Olga Mavrogordato in her book, Voices in the Street, says: It is not easy to imagine Port of Spain without the Savannah. It plays a very important part in the lives of all of us and describes it as the lungs of the city.
There are misconceptions about the origins of the Savannah or Paradise Estate as it was then known as a public space. Two hundred and two acres were purchased by the Cabildo on the direction of Sir Ralph Woodford from the Peschier family on 18 August 1817. This did not include “a piece of the ground in which the ancestors of the said family Peschier are inferred….”. The cemetery is used to this day by descendants of the Peschiers. It is the popular belief that the estate was a gift from said family. Called from earliest times the Grand Savannah, little is known of the early years other than being used for the pasturing of cattle and an open playground, but horse racing was recorded as early as 1828. The Grand Stand was erected in 1854.
The Savannah remains the centre for all forms of sport including cricket, football, and hockey and has become the centre for military and Carnival parades, bicycle races and jogging. It also has a history of being the centre for romantic liaisons. The Savannah is probably the most hotly defended of Trinidad and Tobago’s natural heritage sites, as structures and car park facilities- purported to be temporary- encroach on its integrity.
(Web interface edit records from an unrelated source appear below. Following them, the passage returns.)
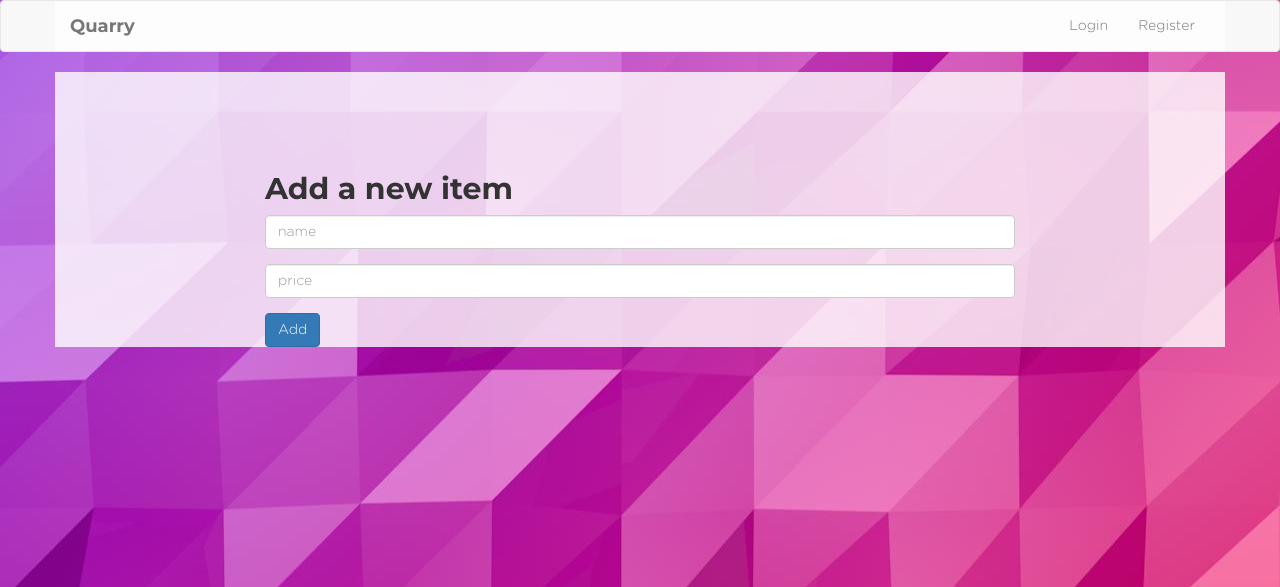
After one commit to zliou/cashmonies, a Flask app: template templates/add.html in a window 1280 px wide. The commit adds this page. Shown: the top 587 px of the page. Run offline with Flask 2, Linux system fonts and the light colour scheme; the template is opened without the code that fills it: values that come from a table or form of the project are taken from there, others are empty; some libraries are stand-ins or nearby versions.

Commit message:
Add crud for items

```diff
--- a/app.py
+++ b/app.py
@@ -139,6 +139,29 @@ def buy(itemid, buyerid):
 	db.session.commit()
 	return render_template('home.html')
 
+@app.route('/add', methods=["GET", "POST"])
+@login_required
+def addForm():
+	form = AddItemForm()
+	if request.method == 'POST':
+		if form.validate_on_submit:
+			return redirect('/add/' + form.name.data + '/' + str(form.price.data))
+		else:
+			flash('All fields are required')
+			return redirect('/add')
+	return render_template('add.html',
+		form=form)
+
+@app.route('/add/<name>/<price>')
+@login_required
+def add(name, price):
+	newItem = Item(name, price=price)
+	current_user.items.append(newItem)
+	db.session.add(current_user)
+	db.session.commit()
+	flash('Item ' + name + ' succesfully added')
+	return render_template('home.html')
+
 @app.route("/logout")
 def logout():
   logout_user()
--- a/forms.py
+++ b/forms.py
@@ -1,5 +1,5 @@
 from flask.ext.wtf import Form
-from wtforms import StringField, BooleanField, PasswordField, validators
+from wtforms import StringField, BooleanField, PasswordField, IntegerField, validators
 from wtforms.validators import DataRequired
 
 class RegisterForm(Form):
@@ -10,3 +10,7 @@ class RegisterForm(Form):
 class LoginForm(Form):
   email = StringField('email', validators=[DataRequired()])
   password = PasswordField('password', validators=[DataRequired()])
+
+class AddItemForm(Form):
+  name = StringField('name', validators=[DataRequired()])
+  price = IntegerField('price', validators=[DataRequired()])
--- a/static/css/stylesheet.css
+++ b/static/css/stylesheet.css
@@ -5,6 +5,7 @@
 html,
 body {
   font-family: "Gotham Rounded", sans-serif;
+  background: url(../img/low_poly.jpg) no-repeat center center;
 }
 h1,
 h2,
@@ -12,6 +13,10 @@ h2,
 .brand {
   font-family: "Montserrat";
   font-weight: 700;
+}
+.jumbotron {
+  background: transparent;
+  color: white;
 }
 .modal {
   position: absolute;
@@ -21,3 +26,12 @@ h2,
 .flashed_messages {
   color: red;
 }
+.add-body {
+  margin-top: 10vh;
+}
+.container {
+  background-color: rgba(255, 255, 255, 0.8);
+}
+table {
+  margin-top: 20px;
+}
--- /dev/null
+++ b/templates/add.html
@@ -0,0 +1,32 @@
+{% extends "layout.html" %}
+
+{% block content %}
+<div class="container">
+  <div class="row">
+    <div class="col-sm-12 col-md-8 col-md-push-2 add-body">
+      <h2>Add a new item</h2>
+      <form method=post>
+        {{ form.hidden_tag() }}
+        <div class="form-group">
+          {{ form.name(class_="form-control", placeholder="name")}}
+        </div>
+        {% for error in form.name.errors %}
+        <span style="color:red;">[{{ error }}]</span>
+        {% endfor %}
+
+        <div class="form-group">
+          {{ form.price(class_="form-control", placeholder="price") }}
+        </div>
+
+        {% for error in form.price.errors %}
+        <span style="color:red;">[{{ error }}]</span>
+        {% endfor %}
+
+        <input type="submit" class="submit btn btn-primary" name="submit" value="Add">
+      </div>
+    </form>
+    </div>
+</div>
+</div>
+
+{% endblock %}
--- a/templates/layout.html
+++ b/templates/layout.html
@@ -10,8 +10,6 @@
   <script type="text/javascript" src="https://ajax.googleapis.com/ajax/libs/jquery/3.1.1/jquery.min.js"></script>
   <script type="text/javascript" src="https://maxcdn.bootstrapcdn.com/bootstrap/3.3.7/js/bootstrap.min.js"></script>
   <link rel="icon" type="image/png" href="/static/images/favicon.png">
-
-
 </head>
 
 <body>
@@ -31,8 +29,9 @@
 
           <!-- Logged in block -->
           {% if current_user.is_authenticated %}
-          <li><a href="/pay">Make Payment</a></li>
+          <li><a href="/home">Buy</a></li>
           <!-- <a href="/charge"><li>Charge</li></a> -->
+          <li><a href="/add">Add Listing</a></li>
           <li><a href="/logout" id="logout">Logout</a></li>
 
           <!-- Logged out block -->
```
Also changed, not shown: static/img/low_poly.jpg (added).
A Carnival Centre is planned to replace the Grand Stand, but has received considerable public opposition.
The Savannah is listed as one of the biggest parks in the Western Hemisphere and also, by the Guinness Book of World Records, the largest round about in the world.
Olga J. Mavrogordato
Other Known Name: The Savannah
Address: Circular Road
Town/City: Port of Spain
Region: Port of Spain
Site Type: Mixed Heritage
Public Accessibility: Full Access
Habitat: Gardens & Parks
Cultural Community: French, British
Site Features: Sugar Estates
Circular Road, Port of Spain